**INFORMATION PROVIDED:**
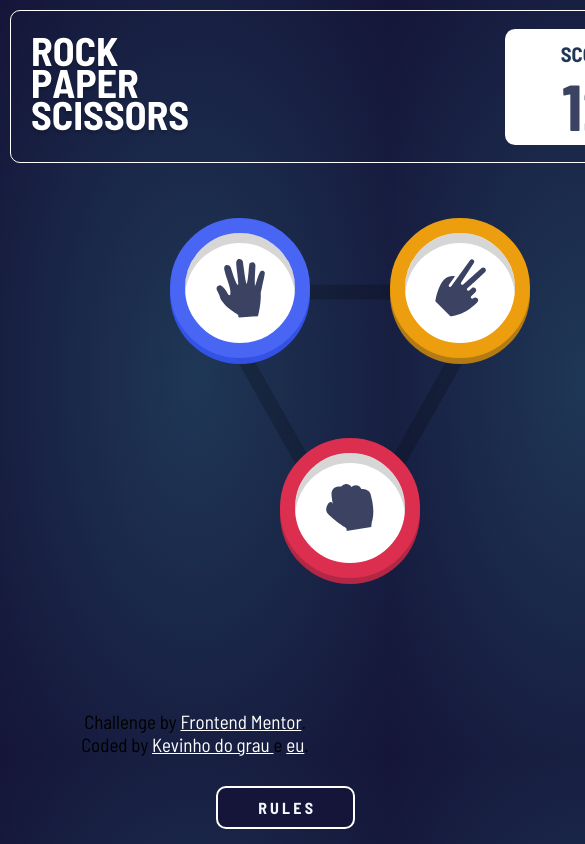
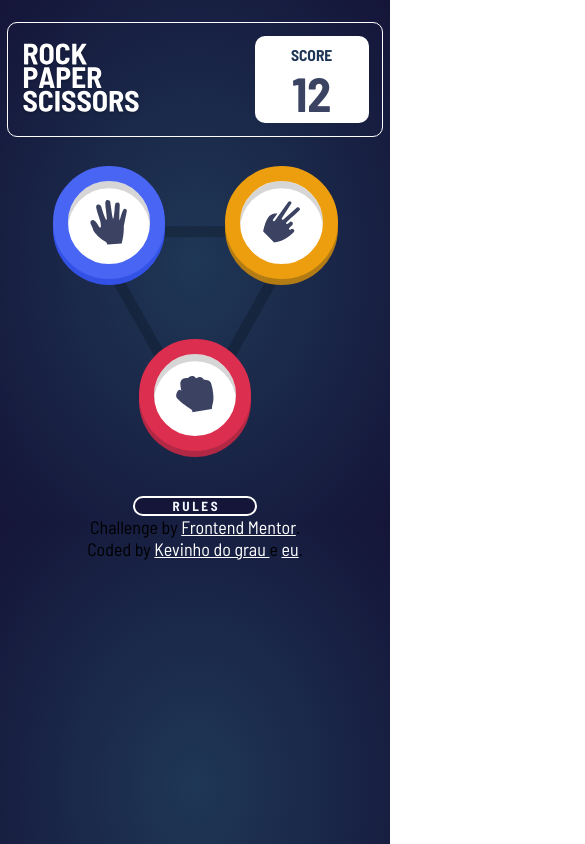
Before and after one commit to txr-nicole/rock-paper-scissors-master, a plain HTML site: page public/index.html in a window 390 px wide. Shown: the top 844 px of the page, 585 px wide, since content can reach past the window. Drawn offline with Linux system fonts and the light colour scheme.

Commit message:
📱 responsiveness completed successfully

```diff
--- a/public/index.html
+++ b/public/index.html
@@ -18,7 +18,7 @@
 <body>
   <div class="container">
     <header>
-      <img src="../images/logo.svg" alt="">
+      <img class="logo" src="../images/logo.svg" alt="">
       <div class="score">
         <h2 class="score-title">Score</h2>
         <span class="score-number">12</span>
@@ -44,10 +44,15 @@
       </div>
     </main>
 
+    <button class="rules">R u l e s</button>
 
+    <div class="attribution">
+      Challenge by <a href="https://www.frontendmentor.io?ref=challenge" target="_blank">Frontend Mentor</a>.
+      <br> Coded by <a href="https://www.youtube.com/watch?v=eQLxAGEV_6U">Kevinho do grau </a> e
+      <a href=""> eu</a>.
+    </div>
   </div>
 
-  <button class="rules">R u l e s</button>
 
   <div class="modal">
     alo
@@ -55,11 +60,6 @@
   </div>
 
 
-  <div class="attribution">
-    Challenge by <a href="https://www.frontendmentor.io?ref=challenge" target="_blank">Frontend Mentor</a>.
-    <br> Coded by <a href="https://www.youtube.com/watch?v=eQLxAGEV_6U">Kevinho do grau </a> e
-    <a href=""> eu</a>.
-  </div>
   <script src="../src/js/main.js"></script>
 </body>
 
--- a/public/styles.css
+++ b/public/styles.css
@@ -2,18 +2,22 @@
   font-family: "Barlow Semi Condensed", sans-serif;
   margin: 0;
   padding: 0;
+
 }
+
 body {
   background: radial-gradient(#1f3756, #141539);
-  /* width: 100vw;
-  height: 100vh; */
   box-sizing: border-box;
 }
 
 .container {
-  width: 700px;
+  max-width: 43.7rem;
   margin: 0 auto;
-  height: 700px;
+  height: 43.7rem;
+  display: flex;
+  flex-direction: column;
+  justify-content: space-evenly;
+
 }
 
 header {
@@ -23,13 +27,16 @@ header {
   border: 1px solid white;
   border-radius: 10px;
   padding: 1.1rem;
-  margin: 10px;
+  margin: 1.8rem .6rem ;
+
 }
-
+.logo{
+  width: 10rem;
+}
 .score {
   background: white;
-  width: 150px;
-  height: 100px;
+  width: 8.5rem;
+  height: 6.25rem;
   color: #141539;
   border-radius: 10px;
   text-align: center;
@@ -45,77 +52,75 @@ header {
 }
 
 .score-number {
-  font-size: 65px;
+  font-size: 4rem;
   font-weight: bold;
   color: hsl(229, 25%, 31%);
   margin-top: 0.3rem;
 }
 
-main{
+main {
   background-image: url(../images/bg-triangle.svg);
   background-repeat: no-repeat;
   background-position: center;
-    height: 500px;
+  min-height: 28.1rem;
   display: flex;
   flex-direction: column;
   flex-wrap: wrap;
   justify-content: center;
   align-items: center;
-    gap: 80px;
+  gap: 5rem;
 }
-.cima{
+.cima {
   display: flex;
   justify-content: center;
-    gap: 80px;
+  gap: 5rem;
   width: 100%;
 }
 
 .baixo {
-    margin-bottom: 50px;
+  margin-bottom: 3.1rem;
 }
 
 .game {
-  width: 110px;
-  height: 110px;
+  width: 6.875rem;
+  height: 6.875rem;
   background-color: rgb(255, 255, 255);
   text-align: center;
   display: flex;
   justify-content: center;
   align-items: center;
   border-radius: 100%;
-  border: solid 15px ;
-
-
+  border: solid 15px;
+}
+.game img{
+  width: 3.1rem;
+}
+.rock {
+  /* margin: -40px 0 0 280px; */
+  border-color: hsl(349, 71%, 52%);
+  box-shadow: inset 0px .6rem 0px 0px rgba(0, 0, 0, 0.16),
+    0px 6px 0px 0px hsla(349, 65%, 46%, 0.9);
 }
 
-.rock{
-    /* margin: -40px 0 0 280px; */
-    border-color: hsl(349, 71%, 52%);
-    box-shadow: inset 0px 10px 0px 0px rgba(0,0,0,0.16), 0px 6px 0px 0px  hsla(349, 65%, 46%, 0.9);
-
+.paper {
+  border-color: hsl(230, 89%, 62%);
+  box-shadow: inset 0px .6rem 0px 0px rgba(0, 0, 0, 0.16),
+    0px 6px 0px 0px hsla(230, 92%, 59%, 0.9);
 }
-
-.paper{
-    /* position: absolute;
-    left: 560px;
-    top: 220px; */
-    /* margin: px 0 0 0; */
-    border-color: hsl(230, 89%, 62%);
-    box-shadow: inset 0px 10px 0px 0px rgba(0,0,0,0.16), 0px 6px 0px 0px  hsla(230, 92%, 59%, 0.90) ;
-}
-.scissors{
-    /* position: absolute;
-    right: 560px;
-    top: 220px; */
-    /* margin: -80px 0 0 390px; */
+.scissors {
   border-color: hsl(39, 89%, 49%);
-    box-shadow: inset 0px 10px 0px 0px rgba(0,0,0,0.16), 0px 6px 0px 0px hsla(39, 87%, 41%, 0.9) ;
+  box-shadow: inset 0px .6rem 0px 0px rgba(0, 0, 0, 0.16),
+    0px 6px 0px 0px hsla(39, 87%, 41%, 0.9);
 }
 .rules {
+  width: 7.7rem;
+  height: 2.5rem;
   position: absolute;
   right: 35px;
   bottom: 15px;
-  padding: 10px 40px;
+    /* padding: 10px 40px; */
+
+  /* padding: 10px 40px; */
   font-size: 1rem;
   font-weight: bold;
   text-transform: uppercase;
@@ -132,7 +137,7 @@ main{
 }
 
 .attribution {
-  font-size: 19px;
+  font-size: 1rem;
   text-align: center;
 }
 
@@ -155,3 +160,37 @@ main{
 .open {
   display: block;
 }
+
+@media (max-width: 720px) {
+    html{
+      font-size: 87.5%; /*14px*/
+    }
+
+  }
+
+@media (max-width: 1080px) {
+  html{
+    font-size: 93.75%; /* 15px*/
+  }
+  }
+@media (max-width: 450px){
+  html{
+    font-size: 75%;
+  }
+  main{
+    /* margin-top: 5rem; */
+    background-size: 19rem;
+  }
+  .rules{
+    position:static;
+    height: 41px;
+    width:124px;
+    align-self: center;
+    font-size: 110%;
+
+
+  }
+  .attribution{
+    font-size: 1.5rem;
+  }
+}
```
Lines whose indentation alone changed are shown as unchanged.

**THE PROBLEM:**
Some lines in the material contain "color". Show all of them.

**SOLUTION:**
   color: #141539;
   color: hsl(229, 25%, 31%);
   background-color: rgb(255, 255, 255);
+  border-color: hsl(349, 71%, 52%);
-    border-color: hsl(349, 71%, 52%);
+  border-color: hsl(230, 89%, 62%);
-    border-color: hsl(230, 89%, 62%);
   border-color: hsl(39, 89%, 49%);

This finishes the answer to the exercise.